The whole thing is also just a lot warmer. Let’s face it, no matter where you go, the majority of click and collect systems feel like a cold and hard transaction. You show up to a counter often hidden at the back of one of the floors, stand in line for a considerable amount of time (despite that 30 second goal), hand over your information and wait while the parcel is found for you. Generally speaking, when it comes out, it’s not even wrapped in the nice packaging you might get in store, but in the sort that usually comes with an online sale.
Everything about it is impersonal. In fact, there’s little to differentiate it from standing in an Argos store waiting for your number to be called to collect the box on the rack you’ve been waiting for. Great for Argos, not so suited to a tactile fashion brand.
And all of that comes at a time when consumer demands have never been higher. Click and collect is an expectation now; not a novelty but the norm. If you don’t offer it, you’re behind.
In fact, omnichannel at large is an expectation; 68% of millennials now demand an integrated, seamless experience, regardless of the channel, according to Accenture. With services like click and collect, there’s more need than ever therefore for fashion brands to do something different to stand out from the competition.
After all, 78% of millennials also say they’d rather now spend money on desirable experiences over products. Never before has the experience economy been so ready for exploitation. Having a fitting room attached is almost not enough of a leap therefore, which is why artificial intelligence (AI) has a part to play.
Beyond the offer from Nordstrom, what if the reserve opportunity became a personal shopper service? Not in the traditional sense, but in a way that means those 10 items you’ve reserved also come with further suggestions for items you might like. Some basic data insights tied in, and the system should be able to recognise other pieces you’ve browsed ahead of time, perhaps lingered over for a little longer on the app, watched the videos for and so forth.
Add in a recommendation engine, that AI in action, and it could also include another rail with looks it knows match your tastes, coordinate with the ones you’ve reserved and even marry up to your purchase history. All of that done on an opt-in basis, of course. It’s a ripe opportunity for upsell and cross-sell, not to mention with an engaged customer already committed to dwell time.
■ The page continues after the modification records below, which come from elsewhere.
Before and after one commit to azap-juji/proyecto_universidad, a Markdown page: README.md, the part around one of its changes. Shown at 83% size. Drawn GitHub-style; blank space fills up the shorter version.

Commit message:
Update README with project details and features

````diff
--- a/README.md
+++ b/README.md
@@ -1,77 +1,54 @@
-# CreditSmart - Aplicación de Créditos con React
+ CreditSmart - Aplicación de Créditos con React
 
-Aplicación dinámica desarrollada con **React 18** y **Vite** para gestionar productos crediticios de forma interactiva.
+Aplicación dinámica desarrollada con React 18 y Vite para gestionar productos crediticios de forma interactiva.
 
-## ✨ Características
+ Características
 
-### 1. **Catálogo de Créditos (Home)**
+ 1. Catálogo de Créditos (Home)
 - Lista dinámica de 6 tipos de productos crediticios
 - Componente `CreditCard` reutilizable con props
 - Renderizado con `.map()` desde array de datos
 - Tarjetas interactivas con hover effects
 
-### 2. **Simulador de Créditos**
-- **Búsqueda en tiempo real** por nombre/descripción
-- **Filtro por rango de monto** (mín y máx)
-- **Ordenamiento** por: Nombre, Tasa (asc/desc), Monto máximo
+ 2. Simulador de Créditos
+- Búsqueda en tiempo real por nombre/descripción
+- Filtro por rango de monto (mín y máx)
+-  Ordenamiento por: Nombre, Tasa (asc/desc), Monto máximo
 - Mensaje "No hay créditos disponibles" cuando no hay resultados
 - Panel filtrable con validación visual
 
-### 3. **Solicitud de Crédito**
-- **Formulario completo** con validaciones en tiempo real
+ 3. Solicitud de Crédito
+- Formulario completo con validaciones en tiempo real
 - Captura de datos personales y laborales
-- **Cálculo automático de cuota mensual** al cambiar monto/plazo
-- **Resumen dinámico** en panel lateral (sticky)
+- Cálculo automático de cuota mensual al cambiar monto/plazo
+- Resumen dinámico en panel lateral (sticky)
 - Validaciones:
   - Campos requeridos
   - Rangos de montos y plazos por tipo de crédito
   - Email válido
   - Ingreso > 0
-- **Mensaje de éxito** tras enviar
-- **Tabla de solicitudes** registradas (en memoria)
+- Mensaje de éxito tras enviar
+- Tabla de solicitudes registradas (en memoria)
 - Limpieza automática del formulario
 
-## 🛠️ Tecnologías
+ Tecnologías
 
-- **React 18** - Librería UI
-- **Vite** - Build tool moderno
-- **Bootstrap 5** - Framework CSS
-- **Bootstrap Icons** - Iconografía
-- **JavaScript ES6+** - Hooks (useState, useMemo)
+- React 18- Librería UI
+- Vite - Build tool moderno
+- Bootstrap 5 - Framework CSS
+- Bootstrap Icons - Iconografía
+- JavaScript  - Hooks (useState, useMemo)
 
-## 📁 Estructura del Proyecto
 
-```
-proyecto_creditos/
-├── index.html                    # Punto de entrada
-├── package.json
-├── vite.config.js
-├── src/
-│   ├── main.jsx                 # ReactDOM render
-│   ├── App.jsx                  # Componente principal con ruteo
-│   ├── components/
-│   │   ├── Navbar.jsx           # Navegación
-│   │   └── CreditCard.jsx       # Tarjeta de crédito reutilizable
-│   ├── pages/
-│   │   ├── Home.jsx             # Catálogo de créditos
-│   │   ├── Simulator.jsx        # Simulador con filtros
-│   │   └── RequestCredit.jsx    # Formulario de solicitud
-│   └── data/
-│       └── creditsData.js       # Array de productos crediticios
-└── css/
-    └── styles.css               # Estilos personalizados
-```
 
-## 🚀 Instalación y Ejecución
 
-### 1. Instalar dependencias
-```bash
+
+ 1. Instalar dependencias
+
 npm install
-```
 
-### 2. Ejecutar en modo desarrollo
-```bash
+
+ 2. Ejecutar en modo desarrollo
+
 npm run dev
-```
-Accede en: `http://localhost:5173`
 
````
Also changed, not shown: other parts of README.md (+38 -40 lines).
That fitting room you try it on in should also be a connected one, like the Polo Ralph Lauren experience from Oak Labs (as above); with a sales associate on speed dial to get you other sizes, colours and more, as well as immediately check you out. This heightened version of convenience is also the perfect move for renewed clienteling; more than just a member’s club with a stylist on hand (as Nordstrom also offers), but a hands-on personalised experience enriched by machine learning.
This would suit luxury brands – especially those already operating in a relatively connected space, like Burberry. But so too could it run the gamut of digitally-savvy high street retailers, department stores and beyond.
Yes there are going to be those consumers who want to get in and get out; pick up their order and leave, make use of lockers, drive-thrus and more, but there are also those who would like something a little more enriching, seamless and useful for the time spent. A personalised version of what’s otherwise become nothing more than a transactional Argos encounter, rather than an engaging brand experience.